The Ornithology Careers Institute gave me the opportunity to explore new ornithological skills and learn more about the variety of conservation careers that I aspire to accomplish. I’m so grateful to have had the chance to share this experience with my fellow OCI participants. Our different backgrounds enriched the experience even more and we got to learn a lot from each other.


“I believe that the institute is an enormous opportunity for the development of future professionals with a comprehensive vision,” says Manomet’s Salvadora Morales, a shrimp and shorebird conservation specialist based in Nicaragua. She traveled to Manomet headquarters to co-lead the OCI alongside Evan Dalton, director of Manomet Observatory. “Sharing [stories] with the students of the institute reminded me that this is how I began my career in ornithology and the conservation of migratory birds.”

Morales says the most important strengths of the institute are its global and diverse perspective, the diversity of training activities offered, and the networking and community building that participants experience. In addition to meeting Manomet HQ staff and their institute peers, OCI students also Zoomed with scientists in Honduras, Ecuador, Georgia, and Louisiana, gaining new professional contacts that can serve as mentors as they move forward in their careers.

At the close of the week, I found myself feeling grateful: for my Manomet colleagues Evan, Salvadora, and many others who worked tirelessly during the institute to share their expertise and support our participants; for Yamina and our other Amplify partners who have worked so hard to advocate for OCI students and to make their week with us as valuable and meaningful as possible; and for Manomet’s spring 2022 banding team who helped with OCI training sessions and welcomed OCI participants to live alongside them in Manomet’s Widewater house during their weeklong stay.

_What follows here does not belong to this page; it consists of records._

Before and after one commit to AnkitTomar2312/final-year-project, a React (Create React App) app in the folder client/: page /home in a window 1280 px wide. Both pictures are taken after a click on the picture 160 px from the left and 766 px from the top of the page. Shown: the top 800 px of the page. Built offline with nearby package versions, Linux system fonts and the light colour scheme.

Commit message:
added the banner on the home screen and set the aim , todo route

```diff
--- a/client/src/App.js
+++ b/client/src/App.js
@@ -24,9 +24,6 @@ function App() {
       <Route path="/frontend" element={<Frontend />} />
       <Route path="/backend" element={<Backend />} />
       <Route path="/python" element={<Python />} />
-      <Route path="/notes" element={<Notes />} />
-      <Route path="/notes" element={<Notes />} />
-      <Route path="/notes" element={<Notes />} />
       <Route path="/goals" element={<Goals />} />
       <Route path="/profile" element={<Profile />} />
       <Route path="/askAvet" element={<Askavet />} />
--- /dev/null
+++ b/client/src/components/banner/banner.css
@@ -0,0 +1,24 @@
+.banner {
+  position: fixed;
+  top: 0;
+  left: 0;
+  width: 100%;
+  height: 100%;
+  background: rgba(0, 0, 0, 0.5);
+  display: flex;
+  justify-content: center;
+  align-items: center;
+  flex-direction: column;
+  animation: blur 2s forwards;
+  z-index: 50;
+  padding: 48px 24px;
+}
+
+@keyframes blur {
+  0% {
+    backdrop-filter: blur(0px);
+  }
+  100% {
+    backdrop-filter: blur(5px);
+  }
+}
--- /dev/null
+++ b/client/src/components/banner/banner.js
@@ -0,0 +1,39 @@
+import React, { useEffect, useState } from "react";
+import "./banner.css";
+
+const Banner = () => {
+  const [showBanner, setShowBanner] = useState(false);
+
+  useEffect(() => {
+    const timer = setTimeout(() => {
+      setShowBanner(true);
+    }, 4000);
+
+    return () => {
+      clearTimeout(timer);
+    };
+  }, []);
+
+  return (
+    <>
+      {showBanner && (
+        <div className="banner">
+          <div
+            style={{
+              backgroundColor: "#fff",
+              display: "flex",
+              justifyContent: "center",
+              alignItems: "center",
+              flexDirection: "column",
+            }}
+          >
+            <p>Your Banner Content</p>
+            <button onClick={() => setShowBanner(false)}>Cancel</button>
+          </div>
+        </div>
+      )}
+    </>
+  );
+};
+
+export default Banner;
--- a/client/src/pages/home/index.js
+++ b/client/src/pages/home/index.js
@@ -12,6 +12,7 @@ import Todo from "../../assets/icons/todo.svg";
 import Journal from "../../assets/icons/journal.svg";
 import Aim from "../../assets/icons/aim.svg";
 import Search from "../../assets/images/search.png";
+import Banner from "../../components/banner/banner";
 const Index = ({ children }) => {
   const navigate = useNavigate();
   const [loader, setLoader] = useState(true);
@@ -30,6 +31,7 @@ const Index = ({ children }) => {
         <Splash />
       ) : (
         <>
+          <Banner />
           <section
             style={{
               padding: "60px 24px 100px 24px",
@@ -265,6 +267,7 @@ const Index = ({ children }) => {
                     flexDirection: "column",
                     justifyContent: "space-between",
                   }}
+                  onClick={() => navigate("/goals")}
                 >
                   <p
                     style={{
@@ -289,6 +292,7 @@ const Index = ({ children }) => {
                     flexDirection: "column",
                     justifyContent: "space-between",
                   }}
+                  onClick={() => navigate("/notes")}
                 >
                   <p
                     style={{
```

Most of all, I’m grateful for the student participants in OCI, who chose to share with us this week their talents and personal experiences. They were patient with the challenges and missteps that come with hosting an inaugural event, and they have been generous with their feedback and enthusiasm. They are all amazing birders headed for impressive careers. The goal may have been to provide OCI participants with training and future career opportunities, but the experience was also incredibly inspiring for the Manomet team.